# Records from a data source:
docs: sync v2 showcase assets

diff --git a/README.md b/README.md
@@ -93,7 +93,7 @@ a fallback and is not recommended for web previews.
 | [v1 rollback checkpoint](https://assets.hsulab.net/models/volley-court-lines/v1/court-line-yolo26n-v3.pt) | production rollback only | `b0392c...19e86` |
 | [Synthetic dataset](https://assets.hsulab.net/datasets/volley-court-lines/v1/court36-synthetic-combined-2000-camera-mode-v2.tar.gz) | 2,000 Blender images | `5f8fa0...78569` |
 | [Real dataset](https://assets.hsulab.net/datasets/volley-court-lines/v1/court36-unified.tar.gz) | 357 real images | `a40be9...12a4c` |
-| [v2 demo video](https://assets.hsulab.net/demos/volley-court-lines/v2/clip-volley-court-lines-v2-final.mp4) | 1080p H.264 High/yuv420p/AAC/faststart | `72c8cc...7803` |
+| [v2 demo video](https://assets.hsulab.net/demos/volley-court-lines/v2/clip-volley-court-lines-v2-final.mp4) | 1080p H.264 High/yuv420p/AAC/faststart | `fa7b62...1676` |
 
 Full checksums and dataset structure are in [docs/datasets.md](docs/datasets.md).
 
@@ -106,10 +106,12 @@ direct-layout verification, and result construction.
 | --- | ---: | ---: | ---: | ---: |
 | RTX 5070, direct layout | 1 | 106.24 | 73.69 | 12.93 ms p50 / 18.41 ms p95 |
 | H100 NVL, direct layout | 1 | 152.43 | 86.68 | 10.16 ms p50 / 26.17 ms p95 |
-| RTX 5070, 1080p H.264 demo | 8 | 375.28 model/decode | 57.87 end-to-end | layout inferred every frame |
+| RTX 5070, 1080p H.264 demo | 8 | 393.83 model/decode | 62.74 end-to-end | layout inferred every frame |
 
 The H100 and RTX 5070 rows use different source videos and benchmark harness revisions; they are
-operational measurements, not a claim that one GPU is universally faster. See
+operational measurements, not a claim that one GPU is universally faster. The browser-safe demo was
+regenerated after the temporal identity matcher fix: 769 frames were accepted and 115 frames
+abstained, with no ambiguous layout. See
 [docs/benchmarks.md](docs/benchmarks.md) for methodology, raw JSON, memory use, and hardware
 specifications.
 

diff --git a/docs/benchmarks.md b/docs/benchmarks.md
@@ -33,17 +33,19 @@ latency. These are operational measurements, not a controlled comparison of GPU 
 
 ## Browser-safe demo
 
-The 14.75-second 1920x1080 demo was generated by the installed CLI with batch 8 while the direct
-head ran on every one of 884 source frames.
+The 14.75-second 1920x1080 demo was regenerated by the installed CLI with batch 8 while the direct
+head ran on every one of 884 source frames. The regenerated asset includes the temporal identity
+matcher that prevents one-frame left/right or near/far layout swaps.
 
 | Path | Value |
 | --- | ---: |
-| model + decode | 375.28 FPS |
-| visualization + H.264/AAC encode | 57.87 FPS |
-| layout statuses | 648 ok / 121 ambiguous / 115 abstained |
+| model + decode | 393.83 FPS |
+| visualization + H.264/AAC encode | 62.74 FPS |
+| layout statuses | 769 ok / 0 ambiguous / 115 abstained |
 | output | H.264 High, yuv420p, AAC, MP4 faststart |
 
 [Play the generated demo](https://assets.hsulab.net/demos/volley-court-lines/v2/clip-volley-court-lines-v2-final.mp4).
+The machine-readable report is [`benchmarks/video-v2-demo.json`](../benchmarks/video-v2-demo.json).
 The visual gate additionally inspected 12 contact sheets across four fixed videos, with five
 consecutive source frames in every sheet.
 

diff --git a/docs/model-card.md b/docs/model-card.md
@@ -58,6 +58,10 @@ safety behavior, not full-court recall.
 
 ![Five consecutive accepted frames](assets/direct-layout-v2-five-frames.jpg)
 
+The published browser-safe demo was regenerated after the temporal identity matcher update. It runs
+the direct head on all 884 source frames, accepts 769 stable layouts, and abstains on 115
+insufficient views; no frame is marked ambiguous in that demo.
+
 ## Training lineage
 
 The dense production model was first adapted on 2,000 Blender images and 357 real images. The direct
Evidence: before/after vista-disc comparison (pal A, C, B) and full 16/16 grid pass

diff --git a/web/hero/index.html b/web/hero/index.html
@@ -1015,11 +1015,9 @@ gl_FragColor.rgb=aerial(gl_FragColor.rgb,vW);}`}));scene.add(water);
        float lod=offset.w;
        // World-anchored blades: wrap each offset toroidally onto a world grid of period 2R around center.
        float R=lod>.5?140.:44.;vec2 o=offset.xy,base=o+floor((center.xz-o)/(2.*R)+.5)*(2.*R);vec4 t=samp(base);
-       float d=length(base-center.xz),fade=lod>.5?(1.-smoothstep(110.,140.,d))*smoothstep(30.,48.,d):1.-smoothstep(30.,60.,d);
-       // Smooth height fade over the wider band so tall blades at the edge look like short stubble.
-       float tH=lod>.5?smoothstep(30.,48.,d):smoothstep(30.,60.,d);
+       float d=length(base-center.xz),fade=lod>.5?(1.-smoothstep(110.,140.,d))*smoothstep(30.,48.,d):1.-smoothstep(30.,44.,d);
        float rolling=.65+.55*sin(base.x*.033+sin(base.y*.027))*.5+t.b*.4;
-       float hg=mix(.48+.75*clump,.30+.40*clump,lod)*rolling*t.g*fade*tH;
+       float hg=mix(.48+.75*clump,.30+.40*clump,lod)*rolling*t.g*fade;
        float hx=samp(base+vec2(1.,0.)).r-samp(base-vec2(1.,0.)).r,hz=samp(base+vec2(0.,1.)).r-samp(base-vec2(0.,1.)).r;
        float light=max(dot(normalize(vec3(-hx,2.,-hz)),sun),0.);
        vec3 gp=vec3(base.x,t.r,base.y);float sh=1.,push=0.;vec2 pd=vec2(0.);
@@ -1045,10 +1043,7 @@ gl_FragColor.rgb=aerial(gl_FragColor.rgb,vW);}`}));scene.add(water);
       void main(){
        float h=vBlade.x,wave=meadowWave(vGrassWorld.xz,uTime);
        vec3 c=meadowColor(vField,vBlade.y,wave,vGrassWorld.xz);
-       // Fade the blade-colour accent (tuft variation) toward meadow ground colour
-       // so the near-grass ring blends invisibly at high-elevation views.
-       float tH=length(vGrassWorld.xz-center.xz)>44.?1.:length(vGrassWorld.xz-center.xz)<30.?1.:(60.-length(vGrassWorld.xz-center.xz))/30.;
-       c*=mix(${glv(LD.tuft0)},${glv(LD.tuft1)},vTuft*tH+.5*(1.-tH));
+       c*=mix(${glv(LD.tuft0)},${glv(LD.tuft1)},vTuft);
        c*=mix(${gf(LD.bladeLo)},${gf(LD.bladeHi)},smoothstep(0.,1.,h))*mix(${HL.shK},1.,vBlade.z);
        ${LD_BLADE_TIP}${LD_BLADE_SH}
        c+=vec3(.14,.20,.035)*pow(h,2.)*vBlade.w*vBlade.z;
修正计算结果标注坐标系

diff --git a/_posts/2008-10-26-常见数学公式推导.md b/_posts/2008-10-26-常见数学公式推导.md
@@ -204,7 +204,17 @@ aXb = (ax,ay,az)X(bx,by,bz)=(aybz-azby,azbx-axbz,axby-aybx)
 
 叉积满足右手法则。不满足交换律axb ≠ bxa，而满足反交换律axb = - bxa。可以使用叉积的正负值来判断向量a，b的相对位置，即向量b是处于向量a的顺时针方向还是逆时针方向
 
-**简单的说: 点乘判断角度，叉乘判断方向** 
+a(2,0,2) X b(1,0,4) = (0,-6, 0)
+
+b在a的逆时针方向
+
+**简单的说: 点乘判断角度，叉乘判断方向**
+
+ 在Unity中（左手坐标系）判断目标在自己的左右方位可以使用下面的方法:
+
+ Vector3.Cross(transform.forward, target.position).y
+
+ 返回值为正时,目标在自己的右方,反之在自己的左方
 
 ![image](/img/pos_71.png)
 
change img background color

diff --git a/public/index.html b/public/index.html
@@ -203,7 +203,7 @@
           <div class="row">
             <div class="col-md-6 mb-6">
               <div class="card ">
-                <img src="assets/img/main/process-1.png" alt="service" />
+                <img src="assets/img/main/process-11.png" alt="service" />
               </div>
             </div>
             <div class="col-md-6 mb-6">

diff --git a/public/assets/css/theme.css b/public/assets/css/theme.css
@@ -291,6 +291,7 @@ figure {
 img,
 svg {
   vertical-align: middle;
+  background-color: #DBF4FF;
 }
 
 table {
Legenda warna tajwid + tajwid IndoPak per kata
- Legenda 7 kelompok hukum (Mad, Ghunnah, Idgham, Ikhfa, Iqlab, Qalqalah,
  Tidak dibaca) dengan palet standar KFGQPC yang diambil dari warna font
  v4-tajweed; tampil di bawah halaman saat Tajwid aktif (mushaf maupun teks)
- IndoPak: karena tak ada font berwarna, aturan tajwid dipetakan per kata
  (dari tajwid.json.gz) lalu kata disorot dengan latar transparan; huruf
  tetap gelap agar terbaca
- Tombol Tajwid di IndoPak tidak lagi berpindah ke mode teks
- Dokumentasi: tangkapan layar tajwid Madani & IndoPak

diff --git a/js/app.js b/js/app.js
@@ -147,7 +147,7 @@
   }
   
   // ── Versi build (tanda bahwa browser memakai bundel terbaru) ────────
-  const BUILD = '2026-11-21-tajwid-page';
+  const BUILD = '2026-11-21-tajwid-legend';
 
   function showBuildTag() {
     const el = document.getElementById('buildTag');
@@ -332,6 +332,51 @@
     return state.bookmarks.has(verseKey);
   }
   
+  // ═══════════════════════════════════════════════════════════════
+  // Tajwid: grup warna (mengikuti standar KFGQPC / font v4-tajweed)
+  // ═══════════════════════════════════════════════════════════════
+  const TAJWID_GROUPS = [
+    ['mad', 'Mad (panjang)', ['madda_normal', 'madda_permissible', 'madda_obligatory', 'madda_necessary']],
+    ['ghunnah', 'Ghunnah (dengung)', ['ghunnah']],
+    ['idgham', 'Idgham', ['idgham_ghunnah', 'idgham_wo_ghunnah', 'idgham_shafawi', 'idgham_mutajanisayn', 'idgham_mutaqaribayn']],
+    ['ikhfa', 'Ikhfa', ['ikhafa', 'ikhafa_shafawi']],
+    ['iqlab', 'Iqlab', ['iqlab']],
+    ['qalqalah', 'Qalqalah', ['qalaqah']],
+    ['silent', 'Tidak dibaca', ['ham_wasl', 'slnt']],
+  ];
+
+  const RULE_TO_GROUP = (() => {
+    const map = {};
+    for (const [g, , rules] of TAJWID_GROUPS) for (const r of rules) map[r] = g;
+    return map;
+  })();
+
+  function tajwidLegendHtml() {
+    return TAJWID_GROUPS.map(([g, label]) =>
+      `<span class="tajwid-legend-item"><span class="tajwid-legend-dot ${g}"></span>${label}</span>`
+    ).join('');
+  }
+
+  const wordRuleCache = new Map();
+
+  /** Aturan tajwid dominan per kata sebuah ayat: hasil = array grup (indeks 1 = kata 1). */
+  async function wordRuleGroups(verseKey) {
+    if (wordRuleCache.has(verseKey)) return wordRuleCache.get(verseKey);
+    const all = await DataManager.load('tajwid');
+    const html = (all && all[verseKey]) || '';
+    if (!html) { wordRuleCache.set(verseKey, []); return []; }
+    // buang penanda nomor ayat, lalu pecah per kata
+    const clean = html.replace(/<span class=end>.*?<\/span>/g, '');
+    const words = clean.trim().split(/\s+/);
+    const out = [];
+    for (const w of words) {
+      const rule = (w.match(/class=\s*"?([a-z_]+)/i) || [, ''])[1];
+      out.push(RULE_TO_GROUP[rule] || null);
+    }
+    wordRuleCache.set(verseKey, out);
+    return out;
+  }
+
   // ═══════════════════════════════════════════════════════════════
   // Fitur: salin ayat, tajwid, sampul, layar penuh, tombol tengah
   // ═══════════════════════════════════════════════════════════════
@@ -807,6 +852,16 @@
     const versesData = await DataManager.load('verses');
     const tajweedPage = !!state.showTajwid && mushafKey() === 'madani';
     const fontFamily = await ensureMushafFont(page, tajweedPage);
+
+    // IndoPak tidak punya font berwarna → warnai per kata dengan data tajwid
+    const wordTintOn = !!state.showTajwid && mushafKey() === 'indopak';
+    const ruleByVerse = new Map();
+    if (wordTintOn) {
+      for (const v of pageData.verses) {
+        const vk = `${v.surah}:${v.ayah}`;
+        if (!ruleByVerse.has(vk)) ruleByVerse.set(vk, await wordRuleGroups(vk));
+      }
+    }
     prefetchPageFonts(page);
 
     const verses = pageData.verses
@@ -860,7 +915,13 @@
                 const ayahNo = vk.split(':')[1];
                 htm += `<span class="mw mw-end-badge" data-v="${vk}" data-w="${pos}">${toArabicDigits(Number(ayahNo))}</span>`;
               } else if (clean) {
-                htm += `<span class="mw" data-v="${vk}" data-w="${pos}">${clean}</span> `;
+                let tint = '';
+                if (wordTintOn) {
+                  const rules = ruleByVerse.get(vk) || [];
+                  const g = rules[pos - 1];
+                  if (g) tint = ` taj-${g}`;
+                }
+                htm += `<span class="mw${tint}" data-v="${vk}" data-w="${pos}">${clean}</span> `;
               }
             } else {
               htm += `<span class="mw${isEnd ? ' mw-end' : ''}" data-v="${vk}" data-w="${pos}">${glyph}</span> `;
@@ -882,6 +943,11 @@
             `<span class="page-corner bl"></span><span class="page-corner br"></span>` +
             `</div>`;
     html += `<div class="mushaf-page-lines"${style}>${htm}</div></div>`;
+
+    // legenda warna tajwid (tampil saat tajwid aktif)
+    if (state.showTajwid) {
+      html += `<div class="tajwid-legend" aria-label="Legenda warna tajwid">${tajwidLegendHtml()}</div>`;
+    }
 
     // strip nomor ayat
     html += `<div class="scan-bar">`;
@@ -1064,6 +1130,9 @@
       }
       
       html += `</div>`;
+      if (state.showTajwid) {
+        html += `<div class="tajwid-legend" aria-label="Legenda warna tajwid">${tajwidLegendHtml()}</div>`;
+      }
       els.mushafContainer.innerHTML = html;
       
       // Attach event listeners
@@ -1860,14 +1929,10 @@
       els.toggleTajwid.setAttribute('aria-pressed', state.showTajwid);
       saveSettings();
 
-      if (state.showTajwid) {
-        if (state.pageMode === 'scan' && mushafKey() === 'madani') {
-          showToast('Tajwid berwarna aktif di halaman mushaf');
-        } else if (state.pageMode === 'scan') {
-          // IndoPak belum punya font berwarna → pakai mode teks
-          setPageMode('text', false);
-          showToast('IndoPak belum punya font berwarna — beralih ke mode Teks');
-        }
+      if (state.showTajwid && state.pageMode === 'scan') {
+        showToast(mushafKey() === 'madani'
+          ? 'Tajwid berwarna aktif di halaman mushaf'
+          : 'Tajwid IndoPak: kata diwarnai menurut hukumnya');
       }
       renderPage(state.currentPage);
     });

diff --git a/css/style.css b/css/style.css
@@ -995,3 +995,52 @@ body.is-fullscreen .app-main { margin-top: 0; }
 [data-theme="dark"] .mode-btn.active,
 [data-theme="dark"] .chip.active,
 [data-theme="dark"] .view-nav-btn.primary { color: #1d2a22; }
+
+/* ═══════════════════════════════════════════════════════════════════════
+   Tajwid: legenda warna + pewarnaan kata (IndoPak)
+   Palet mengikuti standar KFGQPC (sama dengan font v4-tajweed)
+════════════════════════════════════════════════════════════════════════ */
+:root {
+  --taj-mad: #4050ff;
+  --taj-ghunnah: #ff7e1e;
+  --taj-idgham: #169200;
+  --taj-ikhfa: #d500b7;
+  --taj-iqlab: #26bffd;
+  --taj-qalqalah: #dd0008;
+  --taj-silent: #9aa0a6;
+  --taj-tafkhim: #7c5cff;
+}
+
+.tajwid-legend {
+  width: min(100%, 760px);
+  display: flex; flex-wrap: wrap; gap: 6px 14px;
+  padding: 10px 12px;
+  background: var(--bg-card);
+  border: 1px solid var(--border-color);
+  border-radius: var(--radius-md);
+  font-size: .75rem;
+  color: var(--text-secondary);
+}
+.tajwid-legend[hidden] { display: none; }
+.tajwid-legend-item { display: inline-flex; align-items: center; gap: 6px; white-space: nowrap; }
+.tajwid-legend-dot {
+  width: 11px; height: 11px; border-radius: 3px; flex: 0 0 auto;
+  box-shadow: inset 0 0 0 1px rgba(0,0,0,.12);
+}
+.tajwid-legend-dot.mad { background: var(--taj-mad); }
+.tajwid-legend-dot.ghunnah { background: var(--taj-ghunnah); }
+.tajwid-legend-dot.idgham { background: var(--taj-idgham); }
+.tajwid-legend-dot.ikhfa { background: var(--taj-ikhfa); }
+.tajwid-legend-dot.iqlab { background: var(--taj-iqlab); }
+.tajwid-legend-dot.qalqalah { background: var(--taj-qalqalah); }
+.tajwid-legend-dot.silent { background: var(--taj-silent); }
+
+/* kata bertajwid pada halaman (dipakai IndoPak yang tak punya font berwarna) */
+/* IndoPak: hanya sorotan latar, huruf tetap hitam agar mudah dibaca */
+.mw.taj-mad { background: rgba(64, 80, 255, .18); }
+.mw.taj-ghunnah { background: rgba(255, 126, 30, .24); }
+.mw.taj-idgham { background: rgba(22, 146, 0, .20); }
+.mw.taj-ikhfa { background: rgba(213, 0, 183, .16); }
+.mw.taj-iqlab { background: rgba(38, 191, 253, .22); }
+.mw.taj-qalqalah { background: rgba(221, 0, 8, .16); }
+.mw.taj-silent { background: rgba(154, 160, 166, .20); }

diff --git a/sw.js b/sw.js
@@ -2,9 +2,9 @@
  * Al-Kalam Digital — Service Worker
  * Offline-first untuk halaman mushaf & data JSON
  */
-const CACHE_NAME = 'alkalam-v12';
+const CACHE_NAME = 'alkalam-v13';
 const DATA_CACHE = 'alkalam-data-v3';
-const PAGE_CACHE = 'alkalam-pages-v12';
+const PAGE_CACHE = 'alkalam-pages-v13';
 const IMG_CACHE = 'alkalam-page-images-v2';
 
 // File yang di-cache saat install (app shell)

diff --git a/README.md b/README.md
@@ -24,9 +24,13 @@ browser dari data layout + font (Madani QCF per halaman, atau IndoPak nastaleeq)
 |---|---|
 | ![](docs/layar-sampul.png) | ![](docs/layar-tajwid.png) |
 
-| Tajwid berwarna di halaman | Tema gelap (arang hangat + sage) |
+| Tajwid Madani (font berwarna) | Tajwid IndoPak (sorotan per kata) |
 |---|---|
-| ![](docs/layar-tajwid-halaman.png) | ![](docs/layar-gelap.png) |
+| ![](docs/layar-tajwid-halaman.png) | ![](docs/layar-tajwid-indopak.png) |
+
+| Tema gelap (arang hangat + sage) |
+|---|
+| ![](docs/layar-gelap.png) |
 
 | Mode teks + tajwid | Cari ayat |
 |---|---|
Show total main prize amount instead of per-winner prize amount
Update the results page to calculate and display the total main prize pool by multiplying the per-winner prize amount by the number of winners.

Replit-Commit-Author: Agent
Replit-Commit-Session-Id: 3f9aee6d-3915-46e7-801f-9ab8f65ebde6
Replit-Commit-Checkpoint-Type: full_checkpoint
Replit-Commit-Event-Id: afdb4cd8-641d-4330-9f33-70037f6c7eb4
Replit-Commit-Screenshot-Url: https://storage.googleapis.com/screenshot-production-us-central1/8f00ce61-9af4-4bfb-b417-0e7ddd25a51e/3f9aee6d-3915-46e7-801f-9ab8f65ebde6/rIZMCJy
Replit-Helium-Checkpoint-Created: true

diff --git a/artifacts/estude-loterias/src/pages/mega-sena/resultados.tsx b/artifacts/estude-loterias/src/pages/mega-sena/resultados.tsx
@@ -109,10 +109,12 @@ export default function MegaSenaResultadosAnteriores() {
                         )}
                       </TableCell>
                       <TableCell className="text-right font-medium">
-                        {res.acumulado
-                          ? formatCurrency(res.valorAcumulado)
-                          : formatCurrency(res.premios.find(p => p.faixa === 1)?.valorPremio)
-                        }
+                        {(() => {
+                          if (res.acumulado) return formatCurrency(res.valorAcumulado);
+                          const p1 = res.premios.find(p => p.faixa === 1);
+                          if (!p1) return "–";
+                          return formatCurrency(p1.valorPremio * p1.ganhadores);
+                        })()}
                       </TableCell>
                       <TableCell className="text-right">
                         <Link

# AIM OF THE EXERCISE:
Copy, please, exactly the lines that start at the first line of the data and end at the line containing "diff --git a/docs/benchmarks.md", both kept and no others.

# RESPONSE:
docs: sync v2 showcase assets

diff --git a/README.md b/README.md
@@ -93,7 +93,7 @@ a fallback and is not recommended for web previews.
 | [v1 rollback checkpoint](https://assets.hsulab.net/models/volley-court-lines/v1/court-line-yolo26n-v3.pt) | production rollback only | `b0392c...19e86` |
 | [Synthetic dataset](https://assets.hsulab.net/datasets/volley-court-lines/v1/court36-synthetic-combined-2000-camera-mode-v2.tar.gz) | 2,000 Blender images | `5f8fa0...78569` |
 | [Real dataset](https://assets.hsulab.net/datasets/volley-court-lines/v1/court36-unified.tar.gz) | 357 real images | `a40be9...12a4c` |
-| [v2 demo video](https://assets.hsulab.net/demos/volley-court-lines/v2/clip-volley-court-lines-v2-final.mp4) | 1080p H.264 High/yuv420p/AAC/faststart | `72c8cc...7803` |
+| [v2 demo video](https://assets.hsulab.net/demos/volley-court-lines/v2/clip-volley-court-lines-v2-final.mp4) | 1080p H.264 High/yuv420p/AAC/faststart | `fa7b62...1676` |
 
 Full checksums and dataset structure are in [docs/datasets.md](docs/datasets.md).
 
@@ -106,10 +106,12 @@ direct-layout verification, and result construction.
 | --- | ---: | ---: | ---: | ---: |
 | RTX 5070, direct layout | 1 | 106.24 | 73.69 | 12.93 ms p50 / 18.41 ms p95 |
 | H100 NVL, direct layout | 1 | 152.43 | 86.68 | 10.16 ms p50 / 26.17 ms p95 |
-| RTX 5070, 1080p H.264 demo | 8 | 375.28 model/decode | 57.87 end-to-end | layout inferred every frame |
+| RTX 5070, 1080p H.264 demo | 8 | 393.83 model/decode | 62.74 end-to-end | layout inferred every frame |
 
 The H100 and RTX 5070 rows use different source videos and benchmark harness revisions; they are
-operational measurements, not a claim that one GPU is universally faster. See
+operational measurements, not a claim that one GPU is universally faster. The browser-safe demo was
+regenerated after the temporal identity matcher fix: 769 frames were accepted and 115 frames
+abstained, with no ambiguous layout. See
 [docs/benchmarks.md](docs/benchmarks.md) for methodology, raw JSON, memory use, and hardware
 specifications.
 

diff --git a/docs/benchmarks.md b/docs/benchmarks.md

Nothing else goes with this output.